**REQUIRED ACTION**
Lines that include "auto" make up the answer; copy all of them from the data below.

**RECORDS FOR THE EXERCISE**
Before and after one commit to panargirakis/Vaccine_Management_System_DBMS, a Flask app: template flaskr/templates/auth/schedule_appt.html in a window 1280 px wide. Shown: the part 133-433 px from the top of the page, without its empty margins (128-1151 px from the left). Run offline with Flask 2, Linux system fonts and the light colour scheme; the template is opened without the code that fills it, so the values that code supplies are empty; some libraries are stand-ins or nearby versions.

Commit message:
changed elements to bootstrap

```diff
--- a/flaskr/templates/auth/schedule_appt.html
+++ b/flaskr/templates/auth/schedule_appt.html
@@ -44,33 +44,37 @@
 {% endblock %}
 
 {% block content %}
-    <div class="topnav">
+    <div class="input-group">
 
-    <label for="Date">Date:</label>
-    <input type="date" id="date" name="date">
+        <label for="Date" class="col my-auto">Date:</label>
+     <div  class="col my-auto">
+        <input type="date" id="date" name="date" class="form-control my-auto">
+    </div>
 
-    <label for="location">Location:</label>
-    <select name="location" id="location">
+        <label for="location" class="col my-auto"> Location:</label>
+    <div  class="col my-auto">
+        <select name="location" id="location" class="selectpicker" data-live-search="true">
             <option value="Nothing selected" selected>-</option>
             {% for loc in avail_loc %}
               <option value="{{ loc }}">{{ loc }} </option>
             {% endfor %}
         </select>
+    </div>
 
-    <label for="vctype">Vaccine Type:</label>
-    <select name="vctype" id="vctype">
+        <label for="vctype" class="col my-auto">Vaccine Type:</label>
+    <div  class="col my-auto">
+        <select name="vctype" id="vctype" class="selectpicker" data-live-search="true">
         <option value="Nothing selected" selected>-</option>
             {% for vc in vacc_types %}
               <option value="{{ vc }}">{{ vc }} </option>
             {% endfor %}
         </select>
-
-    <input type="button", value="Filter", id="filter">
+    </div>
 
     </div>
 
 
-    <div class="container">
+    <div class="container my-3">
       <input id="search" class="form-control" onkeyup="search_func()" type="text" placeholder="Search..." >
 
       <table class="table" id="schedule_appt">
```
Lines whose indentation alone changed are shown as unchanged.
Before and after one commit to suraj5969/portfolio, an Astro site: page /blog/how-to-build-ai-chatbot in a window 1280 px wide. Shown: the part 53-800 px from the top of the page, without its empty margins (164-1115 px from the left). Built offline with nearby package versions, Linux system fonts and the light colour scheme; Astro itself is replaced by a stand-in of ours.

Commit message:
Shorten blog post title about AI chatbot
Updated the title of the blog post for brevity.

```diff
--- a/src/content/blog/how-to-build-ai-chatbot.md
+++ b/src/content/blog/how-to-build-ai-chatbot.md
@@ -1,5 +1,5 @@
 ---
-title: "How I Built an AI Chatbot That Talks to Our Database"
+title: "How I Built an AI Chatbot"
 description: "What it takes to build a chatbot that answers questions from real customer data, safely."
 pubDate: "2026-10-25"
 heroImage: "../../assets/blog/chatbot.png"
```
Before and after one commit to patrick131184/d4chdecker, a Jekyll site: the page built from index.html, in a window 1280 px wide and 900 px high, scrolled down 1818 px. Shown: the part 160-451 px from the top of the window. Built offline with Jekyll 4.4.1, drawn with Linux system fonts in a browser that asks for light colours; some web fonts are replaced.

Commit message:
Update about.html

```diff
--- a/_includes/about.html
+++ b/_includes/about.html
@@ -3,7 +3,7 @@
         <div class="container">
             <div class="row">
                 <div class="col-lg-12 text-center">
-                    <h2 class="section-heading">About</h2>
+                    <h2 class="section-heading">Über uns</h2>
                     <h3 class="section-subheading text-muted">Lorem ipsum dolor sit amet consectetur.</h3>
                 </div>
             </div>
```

**EXERCISE RESULT**
+        <label for="Date" class="col my-auto">Date:</label>
+     <div  class="col my-auto">
+        <input type="date" id="date" name="date" class="form-control my-auto">
+        <label for="location" class="col my-auto"> Location:</label>
+    <div  class="col my-auto">
+        <label for="vctype" class="col my-auto">Vaccine Type:</label>
+    <div  class="col my-auto">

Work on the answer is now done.